* What is being asked
Each line below must be set down exactly; omit any image you find.

* Records for the task
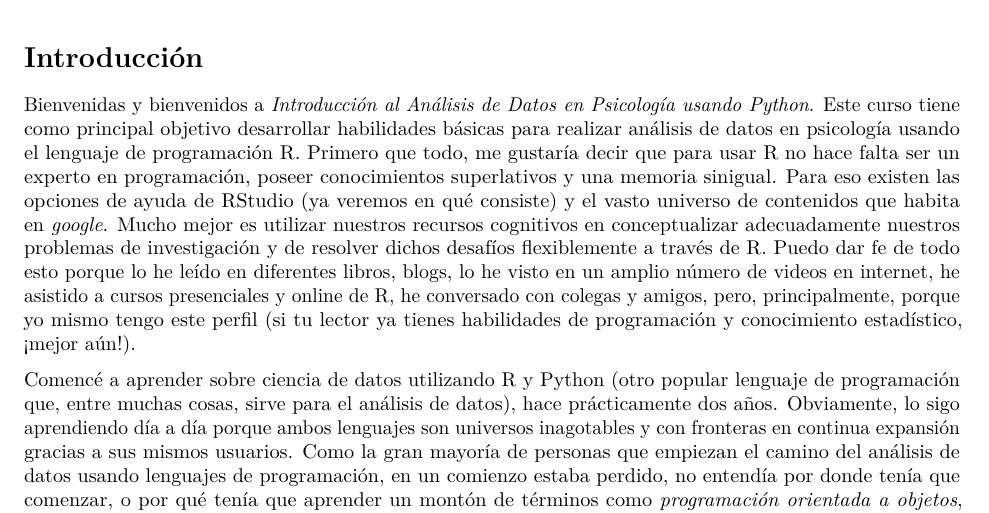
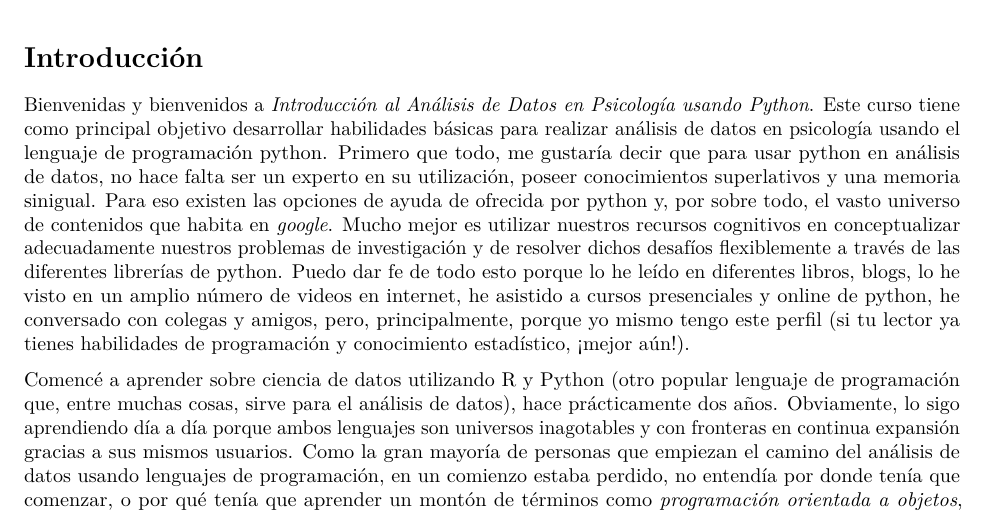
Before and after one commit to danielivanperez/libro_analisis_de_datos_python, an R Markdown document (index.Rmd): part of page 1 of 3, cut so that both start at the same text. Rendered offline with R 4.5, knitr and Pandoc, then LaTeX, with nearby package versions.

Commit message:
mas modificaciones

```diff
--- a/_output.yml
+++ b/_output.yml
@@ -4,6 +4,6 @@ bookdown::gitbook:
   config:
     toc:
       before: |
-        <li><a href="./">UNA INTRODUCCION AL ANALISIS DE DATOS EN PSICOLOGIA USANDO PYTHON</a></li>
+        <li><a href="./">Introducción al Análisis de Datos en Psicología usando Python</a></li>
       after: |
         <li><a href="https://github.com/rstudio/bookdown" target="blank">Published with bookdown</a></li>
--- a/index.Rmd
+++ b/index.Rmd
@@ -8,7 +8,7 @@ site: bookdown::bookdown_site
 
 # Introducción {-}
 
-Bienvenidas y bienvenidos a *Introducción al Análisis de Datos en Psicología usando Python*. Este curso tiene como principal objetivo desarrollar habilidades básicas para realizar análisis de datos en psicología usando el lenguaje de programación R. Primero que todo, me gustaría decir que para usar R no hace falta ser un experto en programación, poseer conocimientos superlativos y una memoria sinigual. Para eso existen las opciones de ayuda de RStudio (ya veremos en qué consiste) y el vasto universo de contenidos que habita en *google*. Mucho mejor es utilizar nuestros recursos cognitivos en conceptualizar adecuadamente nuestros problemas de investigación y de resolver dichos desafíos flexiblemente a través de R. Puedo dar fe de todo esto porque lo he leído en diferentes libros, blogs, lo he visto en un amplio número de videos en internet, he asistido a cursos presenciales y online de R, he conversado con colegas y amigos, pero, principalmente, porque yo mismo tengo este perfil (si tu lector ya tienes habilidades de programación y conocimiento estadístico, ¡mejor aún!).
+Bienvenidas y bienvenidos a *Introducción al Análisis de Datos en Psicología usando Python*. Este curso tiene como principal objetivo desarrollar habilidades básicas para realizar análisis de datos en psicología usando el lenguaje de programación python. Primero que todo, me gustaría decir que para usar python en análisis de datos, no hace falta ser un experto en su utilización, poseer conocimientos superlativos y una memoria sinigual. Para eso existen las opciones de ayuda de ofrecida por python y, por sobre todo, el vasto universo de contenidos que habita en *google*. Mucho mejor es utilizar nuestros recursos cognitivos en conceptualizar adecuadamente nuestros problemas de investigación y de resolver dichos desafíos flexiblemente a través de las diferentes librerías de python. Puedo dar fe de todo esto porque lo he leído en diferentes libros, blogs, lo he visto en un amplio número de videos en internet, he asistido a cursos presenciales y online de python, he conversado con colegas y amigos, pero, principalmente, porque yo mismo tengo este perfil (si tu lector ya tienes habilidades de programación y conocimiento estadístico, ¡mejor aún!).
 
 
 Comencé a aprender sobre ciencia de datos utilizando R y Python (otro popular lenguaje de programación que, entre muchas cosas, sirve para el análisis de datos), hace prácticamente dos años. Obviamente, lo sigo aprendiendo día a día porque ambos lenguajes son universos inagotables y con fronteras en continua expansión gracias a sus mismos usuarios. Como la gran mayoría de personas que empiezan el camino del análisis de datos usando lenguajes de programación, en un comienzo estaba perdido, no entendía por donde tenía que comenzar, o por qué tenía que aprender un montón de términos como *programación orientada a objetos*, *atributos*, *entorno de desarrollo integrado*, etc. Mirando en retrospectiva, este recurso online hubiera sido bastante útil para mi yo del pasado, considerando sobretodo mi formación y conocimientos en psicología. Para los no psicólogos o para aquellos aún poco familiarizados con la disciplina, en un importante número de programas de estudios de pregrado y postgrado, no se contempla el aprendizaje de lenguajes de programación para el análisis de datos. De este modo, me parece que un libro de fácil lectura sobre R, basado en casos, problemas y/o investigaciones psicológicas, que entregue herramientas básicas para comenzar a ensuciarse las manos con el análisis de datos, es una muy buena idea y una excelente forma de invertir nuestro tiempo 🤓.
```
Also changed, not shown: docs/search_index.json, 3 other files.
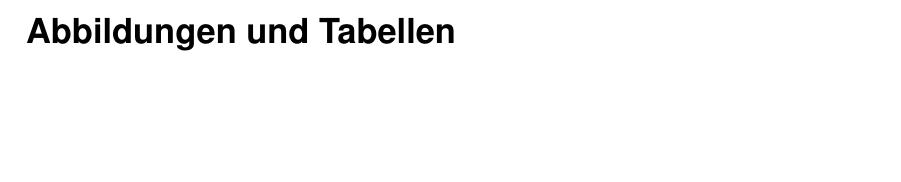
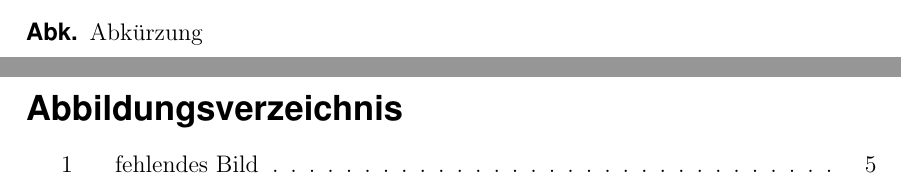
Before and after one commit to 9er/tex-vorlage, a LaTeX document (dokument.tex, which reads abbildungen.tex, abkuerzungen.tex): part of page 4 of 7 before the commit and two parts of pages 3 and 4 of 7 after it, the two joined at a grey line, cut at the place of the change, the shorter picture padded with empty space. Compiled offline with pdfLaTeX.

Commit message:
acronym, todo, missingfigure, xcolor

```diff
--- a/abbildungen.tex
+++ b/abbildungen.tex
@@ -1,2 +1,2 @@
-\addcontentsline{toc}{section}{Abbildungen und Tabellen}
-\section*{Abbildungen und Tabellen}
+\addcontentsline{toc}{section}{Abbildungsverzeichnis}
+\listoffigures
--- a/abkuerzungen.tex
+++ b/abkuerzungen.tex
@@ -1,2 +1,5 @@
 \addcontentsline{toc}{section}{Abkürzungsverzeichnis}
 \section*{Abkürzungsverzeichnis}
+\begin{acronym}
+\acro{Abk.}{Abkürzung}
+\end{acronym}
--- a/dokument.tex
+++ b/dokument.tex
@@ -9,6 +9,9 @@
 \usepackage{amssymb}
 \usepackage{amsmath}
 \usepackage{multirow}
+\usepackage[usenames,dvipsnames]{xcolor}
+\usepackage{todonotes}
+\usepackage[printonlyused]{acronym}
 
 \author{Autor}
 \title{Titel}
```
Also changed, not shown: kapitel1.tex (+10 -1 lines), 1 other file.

* Answer section
Before and after one commit to danielivanperez/libro_analisis_de_datos_python, an R Markdown document (index.Rmd): part of page 1 of 3, cut so that both start at the same text. Rendered offline with R 4.5, knitr and Pandoc, then LaTeX, with nearby package versions.

Commit message:
mas modificaciones

```diff
--- a/_output.yml
+++ b/_output.yml
@@ -4,6 +4,6 @@ bookdown::gitbook:
   config:
     toc:
       before: |
-        <li><a href="./">UNA INTRODUCCION AL ANALISIS DE DATOS EN PSICOLOGIA USANDO PYTHON</a></li>
+        <li><a href="./">Introducción al Análisis de Datos en Psicología usando Python</a></li>
       after: |
         <li><a href="https://github.com/rstudio/bookdown" target="blank">Published with bookdown</a></li>
--- a/index.Rmd
+++ b/index.Rmd
@@ -8,7 +8,7 @@ site: bookdown::bookdown_site
 
 # Introducción {-}
 
-Bienvenidas y bienvenidos a *Introducción al Análisis de Datos en Psicología usando Python*. Este curso tiene como principal objetivo desarrollar habilidades básicas para realizar análisis de datos en psicología usando el lenguaje de programación R. Primero que todo, me gustaría decir que para usar R no hace falta ser un experto en programación, poseer conocimientos superlativos y una memoria sinigual. Para eso existen las opciones de ayuda de RStudio (ya veremos en qué consiste) y el vasto universo de contenidos que habita en *google*. Mucho mejor es utilizar nuestros recursos cognitivos en conceptualizar adecuadamente nuestros problemas de investigación y de resolver dichos desafíos flexiblemente a través de R. Puedo dar fe de todo esto porque lo he leído en diferentes libros, blogs, lo he visto en un amplio número de videos en internet, he asistido a cursos presenciales y online de R, he conversado con colegas y amigos, pero, principalmente, porque yo mismo tengo este perfil (si tu lector ya tienes habilidades de programación y conocimiento estadístico, ¡mejor aún!).
+Bienvenidas y bienvenidos a *Introducción al Análisis de Datos en Psicología usando Python*. Este curso tiene como principal objetivo desarrollar habilidades básicas para realizar análisis de datos en psicología usando el lenguaje de programación python. Primero que todo, me gustaría decir que para usar python en análisis de datos, no hace falta ser un experto en su utilización, poseer conocimientos superlativos y una memoria sinigual. Para eso existen las opciones de ayuda de ofrecida por python y, por sobre todo, el vasto universo de contenidos que habita en *google*. Mucho mejor es utilizar nuestros recursos cognitivos en conceptualizar adecuadamente nuestros problemas de investigación y de resolver dichos desafíos flexiblemente a través de las diferentes librerías de python. Puedo dar fe de todo esto porque lo he leído en diferentes libros, blogs, lo he visto en un amplio número de videos en internet, he asistido a cursos presenciales y online de python, he conversado con colegas y amigos, pero, principalmente, porque yo mismo tengo este perfil (si tu lector ya tienes habilidades de programación y conocimiento estadístico, ¡mejor aún!).
 
 
 Comencé a aprender sobre ciencia de datos utilizando R y Python (otro popular lenguaje de programación que, entre muchas cosas, sirve para el análisis de datos), hace prácticamente dos años. Obviamente, lo sigo aprendiendo día a día porque ambos lenguajes son universos inagotables y con fronteras en continua expansión gracias a sus mismos usuarios. Como la gran mayoría de personas que empiezan el camino del análisis de datos usando lenguajes de programación, en un comienzo estaba perdido, no entendía por donde tenía que comenzar, o por qué tenía que aprender un montón de términos como *programación orientada a objetos*, *atributos*, *entorno de desarrollo integrado*, etc. Mirando en retrospectiva, este recurso online hubiera sido bastante útil para mi yo del pasado, considerando sobretodo mi formación y conocimientos en psicología. Para los no psicólogos o para aquellos aún poco familiarizados con la disciplina, en un importante número de programas de estudios de pregrado y postgrado, no se contempla el aprendizaje de lenguajes de programación para el análisis de datos. De este modo, me parece que un libro de fácil lectura sobre R, basado en casos, problemas y/o investigaciones psicológicas, que entregue herramientas básicas para comenzar a ensuciarse las manos con el análisis de datos, es una muy buena idea y una excelente forma de invertir nuestro tiempo 🤓.
```
Also changed, not shown: docs/search_index.json, 3 other files.
Before and after one commit to 9er/tex-vorlage, a LaTeX document (dokument.tex, which reads abbildungen.tex, abkuerzungen.tex): part of page 4 of 7 before the commit and two parts of pages 3 and 4 of 7 after it, the two joined at a grey line, cut at the place of the change, the shorter picture padded with empty space. Compiled offline with pdfLaTeX.

Commit message:
acronym, todo, missingfigure, xcolor

```diff
--- a/abbildungen.tex
+++ b/abbildungen.tex
@@ -1,2 +1,2 @@
-\addcontentsline{toc}{section}{Abbildungen und Tabellen}
-\section*{Abbildungen und Tabellen}
+\addcontentsline{toc}{section}{Abbildungsverzeichnis}
+\listoffigures
--- a/abkuerzungen.tex
+++ b/abkuerzungen.tex
@@ -1,2 +1,5 @@
 \addcontentsline{toc}{section}{Abkürzungsverzeichnis}
 \section*{Abkürzungsverzeichnis}
+\begin{acronym}
+\acro{Abk.}{Abkürzung}
+\end{acronym}
--- a/dokument.tex
+++ b/dokument.tex
@@ -9,6 +9,9 @@
 \usepackage{amssymb}
 \usepackage{amsmath}
 \usepackage{multirow}
+\usepackage[usenames,dvipsnames]{xcolor}
+\usepackage{todonotes}
+\usepackage[printonlyused]{acronym}
 
 \author{Autor}
 \title{Titel}
```
Also changed, not shown: kapitel1.tex (+10 -1 lines), 1 other file.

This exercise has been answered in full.